What you should do:
Search the data below for the word "html" and copy each line that holds it.

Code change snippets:
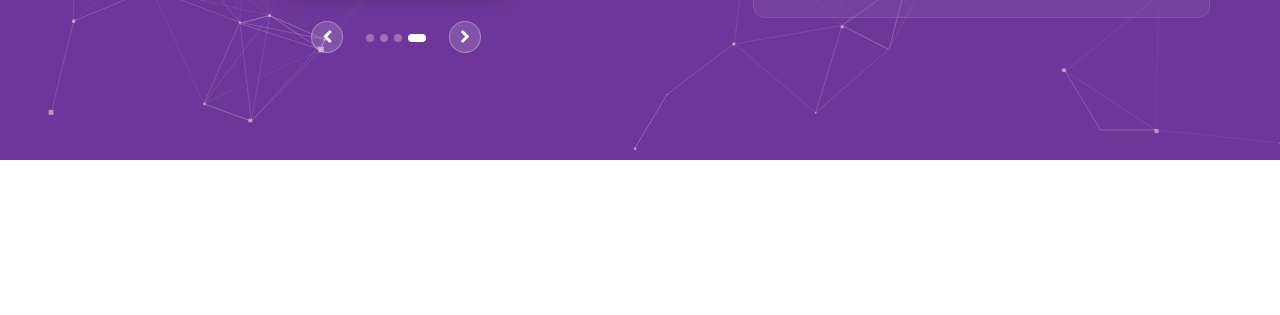
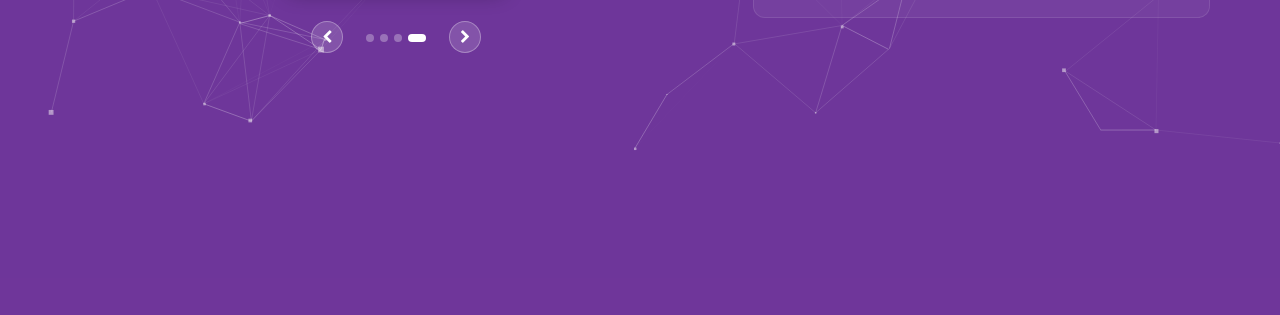
Before and after one commit to kumaya/kumaya.github.io, a plain HTML site: page index.html in a window 1280 px wide. Shown: the part 485-800 px from the top of the page. Drawn offline with nearby package versions, Linux system fonts and the light colour scheme.

Commit message:
Update index.html

```diff
--- a/index.html
+++ b/index.html
@@ -21,6 +21,21 @@
   <link rel="stylesheet" href="/assets/css/main.css">
   <link rel="stylesheet" href="https://maxcdn.bootstrapcdn.com/bootstrap/3.3.7/css/bootstrap.min.css">
   <style>
+    /* Full Page & Background Fix for Mobile */
+    html, body {
+      min-height: 100%;
+      margin: 0;
+      padding: 0;
+    }
+
+    #particles-js {
+      min-height: 100vh;
+      height: auto !important;
+      width: 100%;
+      position: relative;
+      overflow-x: hidden;
+    }
+
     /* Side-by-side Layout Wrapper */
     .content-split-row {
       display: flex;
@@ -269,7 +284,6 @@
 
               <div class="deck-card">
                 <img src="https://upload.wikimedia.org/wikipedia/commons/2/2f/Google_2015_logo.svg" alt="Google" class="company-logo">
-                <div class="timeline-title">Google</div>
                 <div class="timeline-role">Senior Software Engineer</div>
               </div>
 
```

Result of the exercise:
Before and after one commit to kumaya/kumaya.github.io, a plain HTML site: page index.html in a window 1280 px wide. Shown: the part 485-800 px from the top of the page. Drawn offline with nearby package versions, Linux system fonts and the light colour scheme.
Update index.html
--- a/index.html
+++ b/index.html
+    html, body {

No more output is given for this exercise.